But the president has deflected criticism over such social media attacks onto his supporters.
“If you step out of line, you know what will happen,” AMLO told reporters in April shortly after journalist Jorge Ramos contradicted him about statistics on rising murder rates in Mexico. “But it won’t be me: It’s the people.”
A February study from Signa Lab at ITESO University reported there is unusual behaviour on Twitter after Lopez Obrador targets the media for criticisms – including “choir” bot accounts that retweet messages discrediting journalists, and outlets and dedicated “trolls” that harass the press.
“We noticed these accounts emerged around 8am during the president’s daily press briefings, and set the tendencies for what will be discussed throughout the day,” Rossana Reguillo, lead researcher at Signa Lab, told Al Jazeera.
“Our conclusion is that all these operations have successfully created a tendency for self-censorship,” she added.
Questioned by reporters about this study’s claims, Lopez Obrador said in March, “We’ll never be disrespectful towards the media, even less persecute anyone or restrict freedom of expression.”
“It’s good this study came out,” he continued. “But it is not true there’s a group promoted by us to defend ourselves against those who question or criticise us. There’s no such thing. We do not have bots.”
A handful of digital news outlets in Mexico such as Animal Politico and aristeguinoticias.com have tried to break dependence on government advertising.

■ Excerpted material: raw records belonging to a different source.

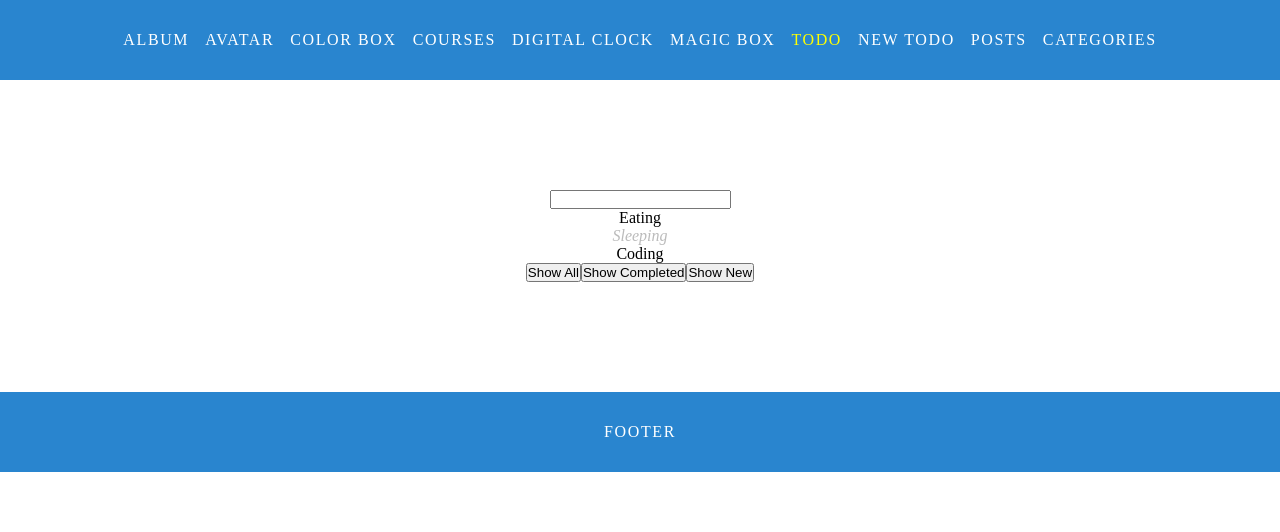
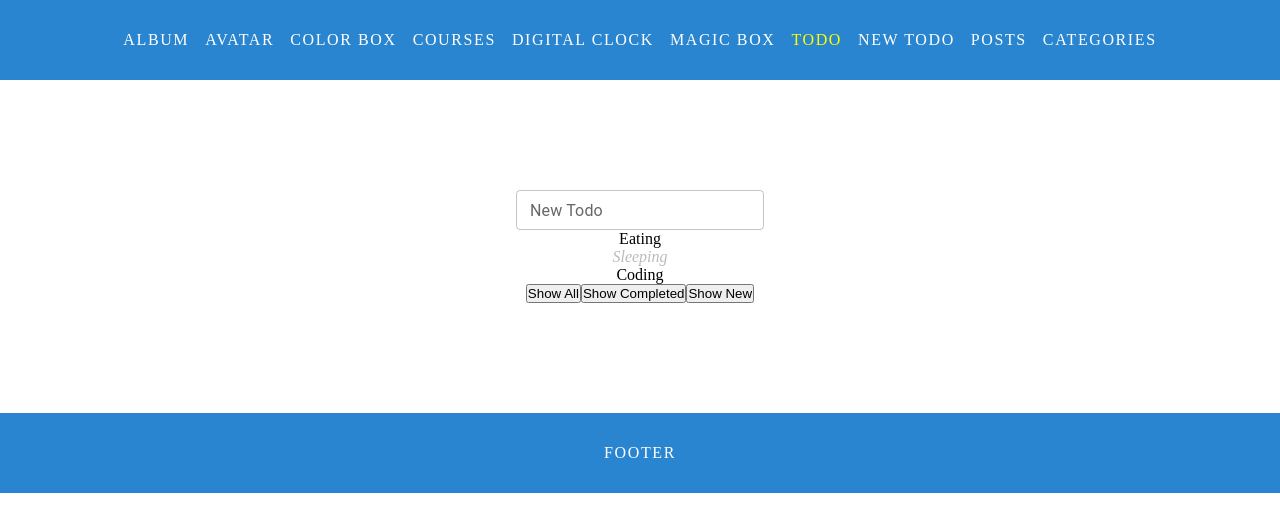
Before and after one commit to nvvinhb1805939/learn-reactjs, a React (Create React App) app: page /todo in a window 1280 px wide. Shown: the top 532 px of the page. Built offline with nearby package versions, Linux system fonts and the light colour scheme.

Commit message:
update todo form validation

```diff
--- /dev/null
+++ b/src/components/form-controls/InputField/index.jsx
@@ -0,0 +1,32 @@
+import { TextField } from '@mui/material';
+import PropTypes from 'prop-types';
+import React from 'react';
+import { Controller } from 'react-hook-form';
+
+InputField.propTypes = {
+  control: PropTypes.object.isRequired,
+  name: PropTypes.string.isRequired,
+
+  label: PropTypes.string,
+  disabled: PropTypes.bool,
+};
+InputField.defaultProps = {
+  label: '',
+  disabled: false,
+};
+
+function InputField({ formState, control, name, label, disabled }) {
+  console.log('errors', formState.errors);
+  console.log('touched fields', formState.touchedFields);
+  return (
+    <Controller
+      control={control}
+      name={name}
+      render={({ field: { onChange } }) => (
+        <TextField label={label} size='small' color='secondary' disabled={disabled} onChange={onChange} />
+      )}
+    />
+  );
+}
+
+export default InputField;
--- a/src/features/Todo/components/TodoForm/index.jsx
+++ b/src/features/Todo/components/TodoForm/index.jsx
@@ -1,5 +1,9 @@
-import React, { useState } from "react";
-import PropTypes from "prop-types";
+import { yupResolver } from '@hookform/resolvers/yup';
+import InputField from 'components/form-controls/InputField';
+import PropTypes from 'prop-types';
+import React from 'react';
+import { useForm } from 'react-hook-form';
+import * as yup from 'yup';
 
 TodoForm.propTypes = {
   onSubmit: PropTypes.func,
@@ -9,24 +13,47 @@ TodoForm.defaultProps = {
 };
 
 function TodoForm({ onSubmit }) {
-  const [value, setValue] = useState("");
-  const handleInput = e => {
-    setValue(e.target.value);
+  // const form = useForm({
+  //   defaultValues: {
+  //     title: '',
+  //   },
+  // });
+  // console.log('form', form);
+  // const [value, setValue] = useState("");
+  // const handleInput = e => {
+  //   setValue(e.target.value);
+  // };
+  // const handleSubmit = e => {
+  //   e.preventDefault();
+  //   if (!onSubmit) return;
+  //   const formValues = {
+  //     id: Math.floor(Math.random() * 9999),
+  //     action: value,
+  //     status: "new",
+  //   };
+  //   onSubmit(formValues);
+  //   setValue("");
+  // };
+
+  const schema = yup
+    .object({
+      todo: yup.string().required('Please fill todo!'),
+    })
+    .required();
+  const { formState, handleSubmit, control } = useForm({
+    defaultValues: {
+      todo: '',
+    },
+    resolver: yupResolver(schema),
+  });
+  const handleFormSubmit = formValues => {
+    console.log('submit', formValues);
+    // onSubmit(formValues);
   };
-  const handleSubmit = e => {
-    e.preventDefault();
-    if (!onSubmit) return;
-    const formValues = {
-      id: Math.floor(Math.random() * 9999),
-      action: value,
-      status: "new",
-    };
-    onSubmit(formValues);
-    setValue("");
-  };
+
   return (
-    <form onSubmit={handleSubmit}>
-      <input type="text" value={value} onInput={handleInput} />
+    <form onSubmit={handleSubmit(handleFormSubmit)}>
+      <InputField formState={formState} control={control} name='todo' label='New Todo' />
     </form>
   );
 }
--- a/src/features/Todo/index.jsx
+++ b/src/features/Todo/index.jsx
@@ -1,8 +1,8 @@
-import queryString from "query-string";
-import React, { useEffect, useMemo, useState } from "react";
-import { useHistory, useLocation, useRouteMatch } from "react-router-dom";
-import TodoForm from "./components/TodoForm";
-import TodoList from "./components/TodoList";
+import queryString from 'query-string';
+import React, { useEffect, useMemo, useState } from 'react';
+import { useHistory, useLocation, useRouteMatch } from 'react-router-dom';
+import TodoForm from './components/TodoForm';
+import TodoList from './components/TodoList';
 
 function TodoFeature(props) {
   const location = useLocation();
@@ -11,72 +11,71 @@ function TodoFeature(props) {
   const initialTodoList = [
     {
       id: 1,
-      action: "Eating",
-      status: "new",
+      action: 'Eating',
+      status: 'new',
     },
     {
       id: 2,
-      action: "Sleeping",
-      status: "completed",
+      action: 'Sleeping',
+      status: 'completed',
     },
     {
       id: 3,
-      action: "Coding",
-      status: "new",
+      action: 'Coding',
+      status: 'new',
     },
   ];
   const [todoList, setTodoList] = useState(initialTodoList);
   const [filteredStatus, setFilteredStatus] = useState(() => {
     const params = queryString.parse(location.search);
-    return params.status || "all";
+    return params.status || 'all';
   });
   useEffect(() => {
     const params = queryString.parse(location.search);
-    setFilteredStatus(params.status || "all");
+    setFilteredStatus(params.status || 'all');
   }, [location.search]);
   const handleTodoClick = index => {
     const newTodoList = [...todoList];
     newTodoList[index] = {
       ...newTodoList[index],
-      status: newTodoList[index].status === "new" ? "completed" : "new",
+      status: newTodoList[index].status === 'new' ? 'completed' : 'new',
     };
     setTodoList(newTodoList);
   };
   const handleShowAll = () => {
-    const queryParams = { status: "all" };
+    const queryParams = { status: 'all' };
     history.push({
       pathname: routeMatch.path,
       search: queryString.stringify(queryParams),
     });
   };
   const handleShowCompleted = () => {
-    const queryParams = { status: "completed" };
+    const queryParams = { status: 'completed' };
     history.push({
       pathname: routeMatch.path,
       search: queryString.stringify(queryParams),
     });
   };
   const handleShowNew = () => {
-    const queryParams = { status: "new" };
+    const queryParams = { status: 'new' };
     history.push({
       pathname: routeMatch.path,
       search: queryString.stringify(queryParams),
     });
   };
   const filteredList = useMemo(() => {
-    return todoList.filter(
-      todoItem => filteredStatus === "all" || filteredStatus === todoItem.status
-    );
+    return todoList.filter(todoItem => filteredStatus === 'all' || filteredStatus === todoItem.status);
   }, [filteredStatus, todoList]);
 
   const handleSubmit = formValues => {
-    const newTodoList = [...todoList];
-    newTodoList.push(formValues);
-    setTodoList(newTodoList);
+    // const newTodoList = [...todoList];
+    // newTodoList.push(formValues);
+    // setTodoList(newTodoList);
+    console.log('Form Values: ', formValues);
   };
 
   return (
-    <div className="todo__container" style={{ textAlign: "center" }}>
+    <div className='todo__container' style={{ textAlign: 'center' }}>
       <TodoForm onSubmit={handleSubmit} />
       <TodoList todoList={filteredList} onTodoClick={handleTodoClick} />
       <div>
```
Also changed, not shown: package.json (+6 -1 lines), 1 other file (tests, documents, lock files or other folders).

But they struggle to survive.
“Since there’s no real political opposition, I think it will be the business sector that will end up paying for critical journalism,” Mael Vallejo, senior editor at The Washington Post, told Al Jazeera.
Last year, before joining The Post, Vallejo led digital news startup Mexico.com, which achieved quick popularity with its team of prominent journalists creating original content tailored to younger audiences.
Vallejo says the idea behind the project was to provide high-quality journalism through a new business model. But only six months into the project, the startup’s owners stopped paying employees and sought government advertising. Mexico.com has lost more than half of its newsroom staff, and hasn’t updated its website since early July.
“Everyone is just waiting for the 4T [the ‘fourth transformation’, as Lopez Obrador calls his government’s vision] to turn on the tap,” says Vallejo, who believes Mexico’s media will not change its funding model. He believes newsrooms are just holding their breath until the president eventually releases the advertising funds.
In the meantime, Amezcua says she hasn’t been able to find a job after she was laid off in February. The same is true for many of her colleagues. “It had never been so difficult finding a job,” she says. “And I do consider we are victims of the 4T and of a president who holds a grudge against the media.”